Traumatic bowel and mesenteric injury (TBMI), although an uncommon entity, can be lethal if not detected and treated in a timely manner. The purpose of our study was to evaluate the diagnostic accuracy of 64-slice multidetector computed tomography (MDCT) for the detection of TBMI in patients at our level 1 trauma centre.
We used our hospital's trauma registry to identify patients with a diagnosis of TBMI from January 1, 2006, to June 30, 2013. Only patients who had a 64-slice MDCT scan at presentation and subsequently underwent laparotomy or laparoscopy were included in the study cohort. Using the surgical findings as the gold standard, the accuracy of prospective radiology reports was analyzed.
Of the 4781 trauma patients who presented to our institution, 44 (0.92%) had surgically proven TBMI. Twenty-two of 44 were excluded as they did not have MDCT before surgery. The study cohort consisted of 14 males and 8 females with a median age of 41.5 years and a median injury severity score of 27. In total 17 of 22 had blunt trauma and 5 of 22 had penetrating injury. A correct preoperative imaging diagnosis of TBMI was made in 14 of 22 of patients. The overall sensitivity of the radiology reports was 63.6% (95% confidence interval [CI]: 41%-82%), specificity was 79.6% (95% CI: 67%-89%), PPV was 53.9% (95% CI: 33%-73%), and the NPV was 85.5% (95% CI: 73%-94%). Accuracy was calculated at 75.3%. However, only 59% (10 of 17) of patients with blunt injury had a correct preoperative diagnosis. Review of the findings demonstrated that majority of patients with missed blunt TBMI (5 of 7) demonstrated only indirect signs of injury.

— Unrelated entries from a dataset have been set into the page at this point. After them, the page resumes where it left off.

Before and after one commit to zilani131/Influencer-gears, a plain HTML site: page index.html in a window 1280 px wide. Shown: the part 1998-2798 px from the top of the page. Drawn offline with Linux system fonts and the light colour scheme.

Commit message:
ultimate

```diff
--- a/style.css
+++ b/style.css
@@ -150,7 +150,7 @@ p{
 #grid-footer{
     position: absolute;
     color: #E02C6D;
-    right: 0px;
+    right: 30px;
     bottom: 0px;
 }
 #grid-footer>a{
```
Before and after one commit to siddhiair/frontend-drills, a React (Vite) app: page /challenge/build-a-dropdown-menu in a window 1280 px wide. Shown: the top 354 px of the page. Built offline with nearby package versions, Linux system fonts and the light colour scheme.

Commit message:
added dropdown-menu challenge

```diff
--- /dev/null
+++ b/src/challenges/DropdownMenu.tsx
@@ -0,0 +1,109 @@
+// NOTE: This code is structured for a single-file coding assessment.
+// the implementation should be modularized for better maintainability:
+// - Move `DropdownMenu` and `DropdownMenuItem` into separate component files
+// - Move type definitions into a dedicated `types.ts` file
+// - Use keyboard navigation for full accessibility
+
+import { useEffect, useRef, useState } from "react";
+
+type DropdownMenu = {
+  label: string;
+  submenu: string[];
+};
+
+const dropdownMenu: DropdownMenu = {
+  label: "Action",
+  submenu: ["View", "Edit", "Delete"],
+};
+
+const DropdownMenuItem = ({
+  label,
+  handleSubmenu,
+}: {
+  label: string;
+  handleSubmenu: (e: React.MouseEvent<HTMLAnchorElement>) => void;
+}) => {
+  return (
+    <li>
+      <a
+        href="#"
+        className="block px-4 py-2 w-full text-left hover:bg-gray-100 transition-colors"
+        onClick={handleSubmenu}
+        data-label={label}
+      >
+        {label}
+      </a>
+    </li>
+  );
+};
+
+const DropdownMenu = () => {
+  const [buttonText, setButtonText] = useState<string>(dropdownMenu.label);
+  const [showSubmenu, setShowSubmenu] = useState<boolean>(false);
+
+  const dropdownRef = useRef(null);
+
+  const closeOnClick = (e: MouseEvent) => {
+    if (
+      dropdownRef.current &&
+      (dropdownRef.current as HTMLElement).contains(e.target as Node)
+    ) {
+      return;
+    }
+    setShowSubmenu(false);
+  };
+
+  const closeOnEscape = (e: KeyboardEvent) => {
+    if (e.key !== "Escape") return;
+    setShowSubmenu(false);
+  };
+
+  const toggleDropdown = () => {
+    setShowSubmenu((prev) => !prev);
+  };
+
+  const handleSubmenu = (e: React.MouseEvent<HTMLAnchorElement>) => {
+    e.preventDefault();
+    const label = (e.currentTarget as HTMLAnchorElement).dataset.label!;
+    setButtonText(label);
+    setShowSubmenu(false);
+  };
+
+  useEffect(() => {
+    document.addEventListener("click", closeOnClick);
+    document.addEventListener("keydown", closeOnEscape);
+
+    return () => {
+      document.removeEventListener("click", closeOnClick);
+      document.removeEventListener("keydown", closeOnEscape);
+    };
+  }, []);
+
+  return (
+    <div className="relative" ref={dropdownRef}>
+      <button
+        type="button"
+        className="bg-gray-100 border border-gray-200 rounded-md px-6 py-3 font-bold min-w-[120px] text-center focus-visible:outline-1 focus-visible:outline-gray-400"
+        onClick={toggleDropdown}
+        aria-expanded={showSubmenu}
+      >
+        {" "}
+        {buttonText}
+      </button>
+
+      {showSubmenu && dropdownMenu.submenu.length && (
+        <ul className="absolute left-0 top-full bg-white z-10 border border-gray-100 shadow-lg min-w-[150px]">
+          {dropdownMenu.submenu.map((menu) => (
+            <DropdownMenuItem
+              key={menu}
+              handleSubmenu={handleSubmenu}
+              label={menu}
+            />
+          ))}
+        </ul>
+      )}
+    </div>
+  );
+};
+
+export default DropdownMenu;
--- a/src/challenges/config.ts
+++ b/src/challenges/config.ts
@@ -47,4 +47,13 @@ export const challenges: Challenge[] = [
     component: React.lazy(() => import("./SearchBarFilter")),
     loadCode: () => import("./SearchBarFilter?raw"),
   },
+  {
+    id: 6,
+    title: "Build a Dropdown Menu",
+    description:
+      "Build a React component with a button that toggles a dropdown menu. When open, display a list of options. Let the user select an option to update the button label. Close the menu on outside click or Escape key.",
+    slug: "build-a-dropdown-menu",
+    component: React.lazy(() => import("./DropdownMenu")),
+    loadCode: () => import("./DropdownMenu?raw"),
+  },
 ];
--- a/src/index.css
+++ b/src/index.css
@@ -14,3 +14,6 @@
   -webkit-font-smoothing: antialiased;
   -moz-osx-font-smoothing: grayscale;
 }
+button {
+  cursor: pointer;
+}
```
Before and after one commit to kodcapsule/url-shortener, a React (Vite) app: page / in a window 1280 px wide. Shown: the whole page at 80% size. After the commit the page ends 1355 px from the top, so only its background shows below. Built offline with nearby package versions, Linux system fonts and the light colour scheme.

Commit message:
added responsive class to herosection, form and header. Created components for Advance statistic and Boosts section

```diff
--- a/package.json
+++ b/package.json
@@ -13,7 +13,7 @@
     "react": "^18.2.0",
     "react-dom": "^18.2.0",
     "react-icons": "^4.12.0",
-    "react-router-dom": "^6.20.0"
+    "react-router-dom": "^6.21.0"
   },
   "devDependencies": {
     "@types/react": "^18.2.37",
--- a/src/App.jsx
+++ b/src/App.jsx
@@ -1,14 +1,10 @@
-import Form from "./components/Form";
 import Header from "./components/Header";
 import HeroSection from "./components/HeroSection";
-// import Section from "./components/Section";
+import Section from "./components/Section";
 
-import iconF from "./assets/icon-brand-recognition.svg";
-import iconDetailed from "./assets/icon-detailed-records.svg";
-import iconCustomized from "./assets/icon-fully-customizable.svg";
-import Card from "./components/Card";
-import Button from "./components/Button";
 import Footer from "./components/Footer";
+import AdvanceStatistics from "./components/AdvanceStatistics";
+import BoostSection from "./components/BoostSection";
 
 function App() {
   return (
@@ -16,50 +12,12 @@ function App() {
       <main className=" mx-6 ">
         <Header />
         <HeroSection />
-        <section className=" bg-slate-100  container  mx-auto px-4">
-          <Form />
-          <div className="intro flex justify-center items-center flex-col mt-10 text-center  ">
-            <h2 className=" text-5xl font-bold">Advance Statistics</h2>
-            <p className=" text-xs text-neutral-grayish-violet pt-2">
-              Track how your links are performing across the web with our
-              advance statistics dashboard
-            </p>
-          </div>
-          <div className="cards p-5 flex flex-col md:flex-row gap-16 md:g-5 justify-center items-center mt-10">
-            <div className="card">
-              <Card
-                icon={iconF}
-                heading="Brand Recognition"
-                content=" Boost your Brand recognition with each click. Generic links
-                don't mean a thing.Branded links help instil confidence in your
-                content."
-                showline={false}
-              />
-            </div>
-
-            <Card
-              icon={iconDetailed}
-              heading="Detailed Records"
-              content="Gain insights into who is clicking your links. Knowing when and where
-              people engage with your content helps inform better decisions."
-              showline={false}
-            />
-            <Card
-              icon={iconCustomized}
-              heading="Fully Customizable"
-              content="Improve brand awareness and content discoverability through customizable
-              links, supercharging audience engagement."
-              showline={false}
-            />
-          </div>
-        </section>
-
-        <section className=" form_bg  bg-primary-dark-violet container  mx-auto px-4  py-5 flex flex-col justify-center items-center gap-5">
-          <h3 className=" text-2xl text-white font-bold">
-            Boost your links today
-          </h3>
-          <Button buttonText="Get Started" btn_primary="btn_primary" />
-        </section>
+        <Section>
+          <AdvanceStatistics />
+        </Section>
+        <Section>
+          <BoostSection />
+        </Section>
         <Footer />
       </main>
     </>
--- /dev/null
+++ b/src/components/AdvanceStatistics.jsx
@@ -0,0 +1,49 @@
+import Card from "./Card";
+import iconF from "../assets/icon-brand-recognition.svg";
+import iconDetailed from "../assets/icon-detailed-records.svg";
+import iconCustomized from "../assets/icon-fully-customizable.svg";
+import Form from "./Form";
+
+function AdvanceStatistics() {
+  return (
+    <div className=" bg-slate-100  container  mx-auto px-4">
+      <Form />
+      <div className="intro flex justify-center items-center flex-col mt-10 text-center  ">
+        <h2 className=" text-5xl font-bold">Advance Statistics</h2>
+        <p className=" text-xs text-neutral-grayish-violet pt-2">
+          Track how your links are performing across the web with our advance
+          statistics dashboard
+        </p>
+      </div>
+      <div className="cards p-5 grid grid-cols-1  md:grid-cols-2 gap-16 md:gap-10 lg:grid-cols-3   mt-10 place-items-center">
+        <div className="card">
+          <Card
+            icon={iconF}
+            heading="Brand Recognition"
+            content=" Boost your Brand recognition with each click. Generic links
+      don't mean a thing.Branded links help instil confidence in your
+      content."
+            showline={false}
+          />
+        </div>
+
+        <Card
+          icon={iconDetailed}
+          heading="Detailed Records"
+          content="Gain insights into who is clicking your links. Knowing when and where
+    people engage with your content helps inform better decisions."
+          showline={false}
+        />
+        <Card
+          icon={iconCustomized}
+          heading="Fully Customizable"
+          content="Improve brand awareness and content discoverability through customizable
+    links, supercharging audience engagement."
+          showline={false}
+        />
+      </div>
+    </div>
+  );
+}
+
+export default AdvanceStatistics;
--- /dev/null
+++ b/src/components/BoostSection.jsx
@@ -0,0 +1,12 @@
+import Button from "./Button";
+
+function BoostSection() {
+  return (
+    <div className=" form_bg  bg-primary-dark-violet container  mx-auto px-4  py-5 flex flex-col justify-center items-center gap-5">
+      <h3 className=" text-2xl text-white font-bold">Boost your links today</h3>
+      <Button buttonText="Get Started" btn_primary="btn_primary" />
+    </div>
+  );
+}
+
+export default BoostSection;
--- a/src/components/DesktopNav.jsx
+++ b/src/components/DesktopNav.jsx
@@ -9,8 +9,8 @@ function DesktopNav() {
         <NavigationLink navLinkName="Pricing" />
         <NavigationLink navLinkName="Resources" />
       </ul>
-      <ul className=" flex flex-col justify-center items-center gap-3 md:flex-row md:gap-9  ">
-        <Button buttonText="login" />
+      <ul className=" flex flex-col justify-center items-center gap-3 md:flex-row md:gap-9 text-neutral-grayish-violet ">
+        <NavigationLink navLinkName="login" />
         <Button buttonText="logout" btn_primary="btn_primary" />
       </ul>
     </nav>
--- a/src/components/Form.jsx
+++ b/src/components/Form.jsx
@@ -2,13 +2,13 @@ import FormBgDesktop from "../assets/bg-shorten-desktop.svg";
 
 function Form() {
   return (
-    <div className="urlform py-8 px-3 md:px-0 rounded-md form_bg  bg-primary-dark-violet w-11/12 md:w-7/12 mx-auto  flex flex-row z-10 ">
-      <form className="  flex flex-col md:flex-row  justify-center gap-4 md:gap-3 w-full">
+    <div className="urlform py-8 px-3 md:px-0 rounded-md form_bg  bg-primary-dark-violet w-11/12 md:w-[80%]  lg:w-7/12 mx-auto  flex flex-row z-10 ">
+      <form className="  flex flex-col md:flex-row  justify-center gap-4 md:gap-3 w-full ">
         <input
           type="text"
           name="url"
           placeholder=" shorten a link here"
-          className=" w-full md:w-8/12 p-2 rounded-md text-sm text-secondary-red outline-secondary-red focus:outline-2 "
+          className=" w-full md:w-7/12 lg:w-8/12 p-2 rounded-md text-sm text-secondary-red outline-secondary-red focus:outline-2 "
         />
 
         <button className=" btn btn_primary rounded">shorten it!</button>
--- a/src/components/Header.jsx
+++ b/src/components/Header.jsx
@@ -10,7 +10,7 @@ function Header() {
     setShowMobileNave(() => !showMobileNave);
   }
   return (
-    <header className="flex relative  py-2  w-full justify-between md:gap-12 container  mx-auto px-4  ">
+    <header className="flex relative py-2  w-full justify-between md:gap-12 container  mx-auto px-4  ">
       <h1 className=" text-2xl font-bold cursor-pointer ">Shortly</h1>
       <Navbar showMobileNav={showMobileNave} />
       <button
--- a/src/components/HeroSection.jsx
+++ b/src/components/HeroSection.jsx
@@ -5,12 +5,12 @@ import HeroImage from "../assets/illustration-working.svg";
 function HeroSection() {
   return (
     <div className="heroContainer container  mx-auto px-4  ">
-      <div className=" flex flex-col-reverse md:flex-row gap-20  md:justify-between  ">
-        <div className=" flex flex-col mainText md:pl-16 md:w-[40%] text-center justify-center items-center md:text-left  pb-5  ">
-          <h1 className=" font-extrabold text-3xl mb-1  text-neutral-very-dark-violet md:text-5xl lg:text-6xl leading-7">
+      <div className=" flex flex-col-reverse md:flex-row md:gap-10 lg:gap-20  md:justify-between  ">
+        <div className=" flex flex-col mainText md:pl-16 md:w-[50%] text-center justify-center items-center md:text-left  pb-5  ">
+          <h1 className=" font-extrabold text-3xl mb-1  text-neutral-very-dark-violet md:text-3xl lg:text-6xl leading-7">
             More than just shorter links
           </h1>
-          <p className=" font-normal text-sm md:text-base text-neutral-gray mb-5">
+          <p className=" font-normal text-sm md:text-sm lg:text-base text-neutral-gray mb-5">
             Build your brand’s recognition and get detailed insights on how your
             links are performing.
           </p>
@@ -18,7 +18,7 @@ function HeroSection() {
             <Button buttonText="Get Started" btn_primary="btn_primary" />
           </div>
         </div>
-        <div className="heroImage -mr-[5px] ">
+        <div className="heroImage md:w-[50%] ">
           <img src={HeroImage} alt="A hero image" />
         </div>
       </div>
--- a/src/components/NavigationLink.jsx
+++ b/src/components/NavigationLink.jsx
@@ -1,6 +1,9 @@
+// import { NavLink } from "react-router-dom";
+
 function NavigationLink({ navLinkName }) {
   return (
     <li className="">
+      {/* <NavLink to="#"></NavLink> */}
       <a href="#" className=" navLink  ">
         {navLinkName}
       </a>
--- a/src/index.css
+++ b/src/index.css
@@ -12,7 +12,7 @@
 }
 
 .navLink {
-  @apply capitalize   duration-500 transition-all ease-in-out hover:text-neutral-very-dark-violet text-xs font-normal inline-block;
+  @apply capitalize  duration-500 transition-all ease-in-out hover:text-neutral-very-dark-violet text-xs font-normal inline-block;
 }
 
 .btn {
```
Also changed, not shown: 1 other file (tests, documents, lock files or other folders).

The detection of TBMI in trauma patients on 64-slice MDCT can be improved, especially in patients presenting with blunt injury. Missed cases in this population occurred because the possibility of TBMI was not considered despite the presence of indirect imaging signs. The prospective diagnosis of TBMI remains challenging despite advances in CT technology and widespread use of 64-slice MDCT.